6. ### AahzGuest

Aahz, Feb 5, 2010
7. ### Gerald BrittonGuest

I think it's because when you do ['a'].extend([]) or whatever, the
result is whatever the method "extend" returns. But "extend" has no
return value, hence you will see None if you do this interactively.

On Fri, Feb 5, 2010 at 10:55 AM, Aahz <> wrote:
> In article <>,
> Dan Brown  <> wrote:
>>
>>Why does extending a list with the empty list result in None?  It
>>seems very counterintuitive to me, at least --- I expected ['a'].extend
>>([]) to result in ['a'], not None.

>
> http://www.python.org/doc/faq/general/#why-doesn-t-list-sort-return-the-sorted-list
> --
> Aahz ()           <*>         http://www.pythoncraft.com/
>
> import antigravity
> --
> http://mail.python.org/mailman/listinfo/python-list
>

--
Gerald Britton

Gerald Britton, Feb 5, 2010
8. ### Bruno DesthuilliersGuest

Gerald Britton a écrit :
> I think it's because when you do ['a'].extend([]) or whatever, the
> result is whatever the method "extend" returns. But "extend" has no
> return value

It does : it returns None.

Bruno Desthuilliers, Feb 5, 2010
9. ### Jack DiederichGuest

On Fri, Feb 5, 2010 at 11:31 AM, Gerald Britton
<> wrote:
> I think it's because when you do ['a'].extend([]) or whatever, the
> result is whatever the method "extend" returns.  But "extend" has no
> return value, hence you will see None if you do this interactively.
>

That sums it up. In Python the convention is to raise an exception on
error, return a new value in the case where a new value is created,
and - as in this case - to return None for modification of an existing
value. Returning "None" is vexing if you are used to another language
that has a different convention but is expected for well behaved
python libraries.
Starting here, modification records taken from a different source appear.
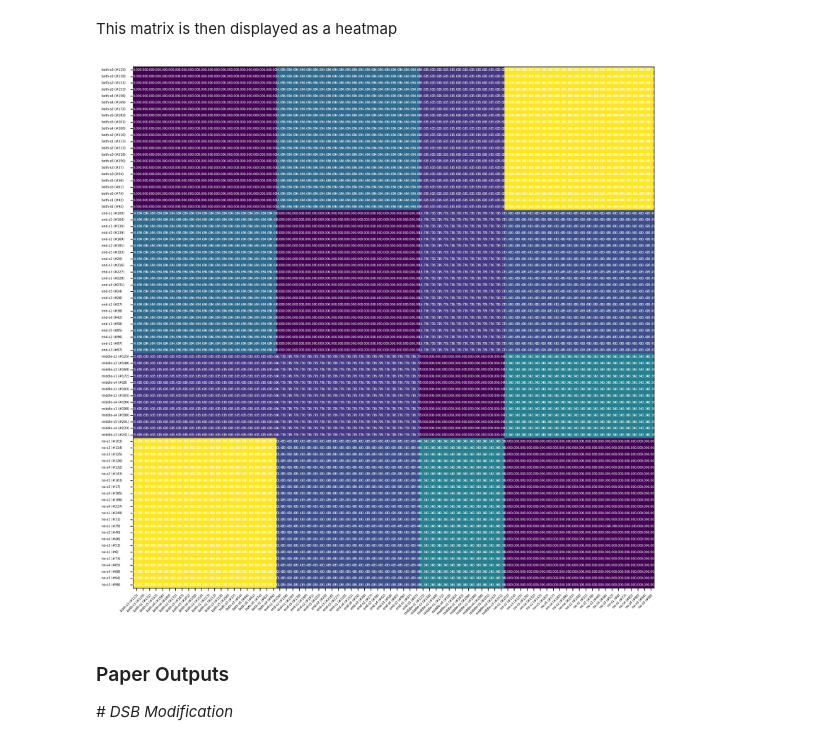
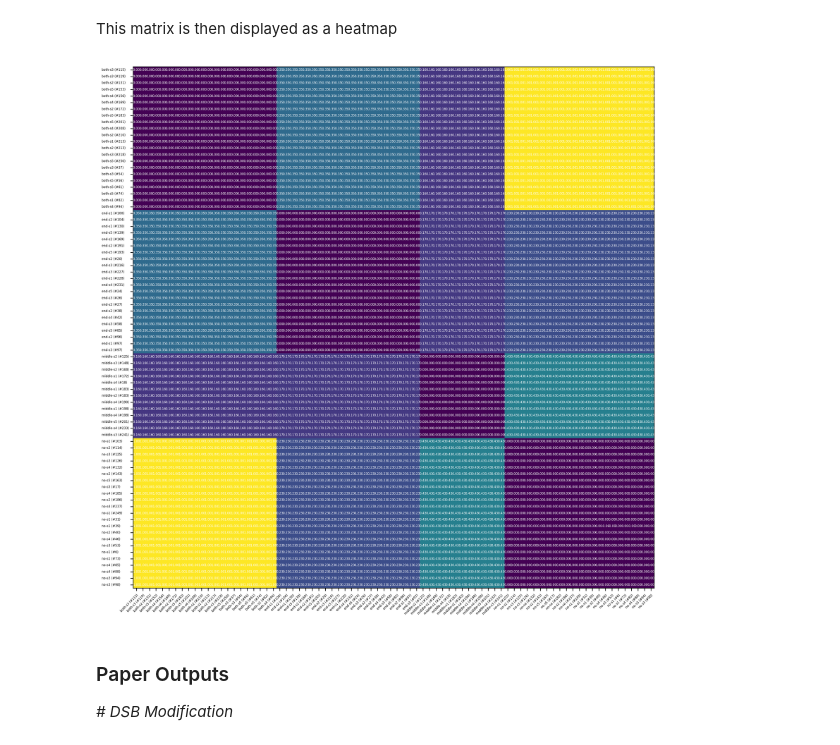
Before and after one commit to GiuliaDelo98/IWSHM23-gmn, a Jupyter notebook: graph_matching_networks_no_attributes.ipynb, the cells around one changed output. Drawn from its saved outputs; the diff is of its cells as text; code cells hidden in the pictures.

```diff
--- a/graph_matching_networks_no_attributes.ipynb
+++ b/graph_matching_networks_no_attributes.ipynb
@@ -2211,26 +2211,27 @@ sorted_id_friendly_list = []
 for i in range(0, len(sorted_id_list)):
     match = re.search(rf"\d+-\w+-winglets-scale-group-+\d", sorted_id_list[i])
     parts = match.group().split("-")
-    sorted_id_friendly_list.append("{0}-s{1} (#{2})".format(parts[1], parts[-1], parts[0]))
+    sorted_id_friendly_list.append("{0} (#{1})".format(parts[1], parts[0]))
+    #sorted_id_friendly_list.append("{0}-s{1} (#{2})".format(parts[1], parts[-1], parts[0]))
 # %% [markdown]
 This matrix is then displayed as a heatmap
 # %%
 #Display Heat Map
 fig, ax = plt.subplots(figsize=(10,10), dpi=300)
 im = ax.imshow(id_similarity_matrix)
 
 ax.set_xticks(np.arange(len(test_set._ids)), labels=sorted_id_friendly_list, fontsize="4", ha="right", rotation=45, rotation_mode="anchor")
 ax.set_yticks(np.arange(len(test_set._ids)), labels=sorted_id_friendly_list, fontsize="4", ha="left", va="center", position=(-0.05, 0))
 
 for i in range(len(sorted_id_list)):
     for j in range(len(sorted_id_list)):
-        text = ax.text(j, i, "{:.2f}".format(id_similarity_matrix[i, j] * 100), ha="center", va="center", color="w", fontsize="4")
+        text = ax.text(j, i, "{:.2f}".format(id_similarity_matrix[i, j]), ha="center", va="center", color="w", fontsize="4")
 
 # fig.colorbar(im)
 fig.tight_layout()
 plt.show()
 # %% [output]
-[figure, old version]
+[figure, new version]
 # %% [markdown]
 ### Paper Outputs
 *# DSB Modification*
```
Also changed, not shown: parts of 4 cells of this notebook, 3 other files.
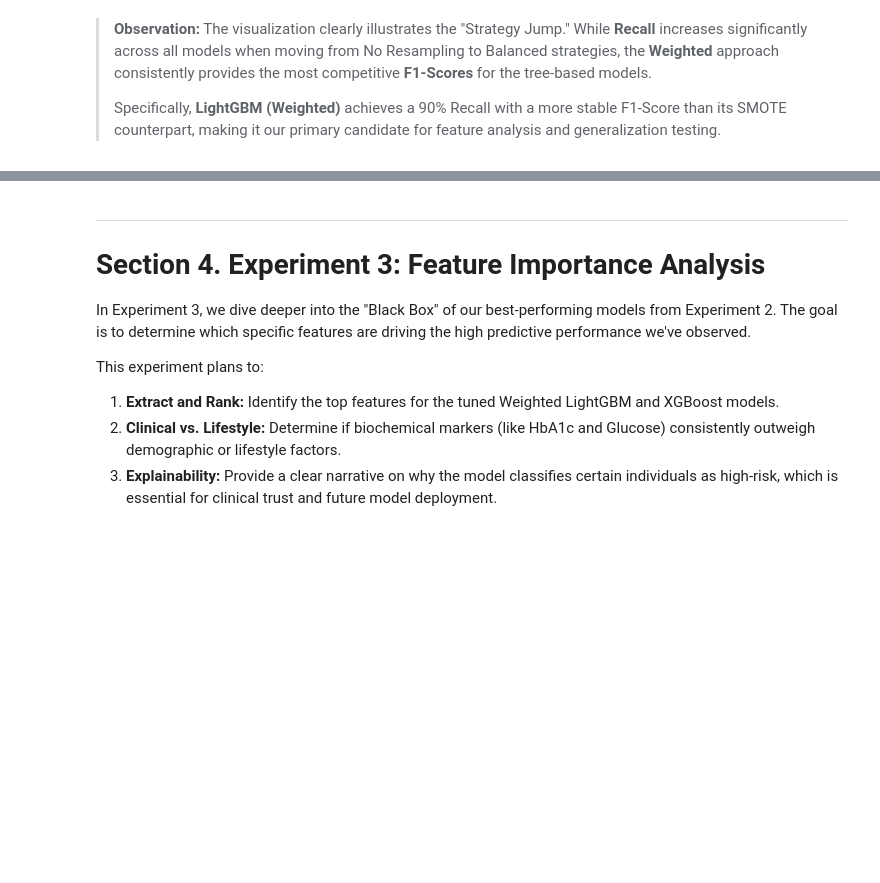
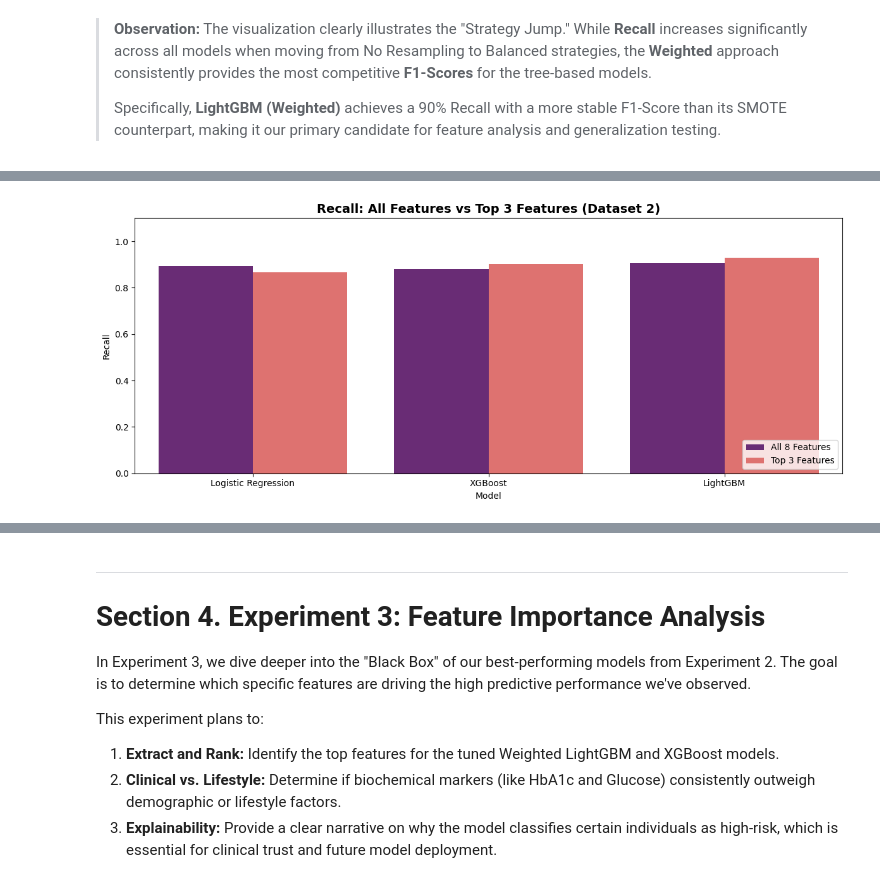
Before and after one commit to COMP3608-Intelligent-Systems-Project/Predicting-Type-2-Diabetes, a Jupyter notebook: notebooks/experiments/dataset_2_diabetes_prediction_experiments.ipynb, the cells around one changed output, grey strips where cells are left out. Cells and saved outputs as stored; diff of their text form; code cells hidden in the pictures; blank space fills up the shorter version.

```diff
--- a/notebooks/experiments/dataset_2_diabetes_prediction_experiments.ipynb
+++ b/notebooks/experiments/dataset_2_diabetes_prediction_experiments.ipynb
@@ -484,0 +565,11 @@ plt.show()
+# %%
+plt.figure(figsize=(12, 5))
+sns.barplot(data=df_topk, x='Model', y='Recall', hue='Feature Set', palette='magma')
+plt.title('Recall: All Features vs Top 3 Features (Dataset 2)', fontsize=14, fontweight='bold')
+plt.ylabel('Recall')
+plt.ylim(0, 1.1)
+plt.legend(loc='lower right')
+plt.tight_layout()
+plt.show()
+# %% [output]
+[figure, added]
```
Also changed, not shown: parts of 46 cells of this notebook.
So yeah, Python does it that way because the intent is to loudly and
regularly announce that something was modified or to loudly and
regularly announce that something new was /not/ created. It's a
boring story with no whiz-bang feature behind it, but I like that the
language behaves that way for exactly that reason.

-Jack

Jack Diederich, Feb 5, 2010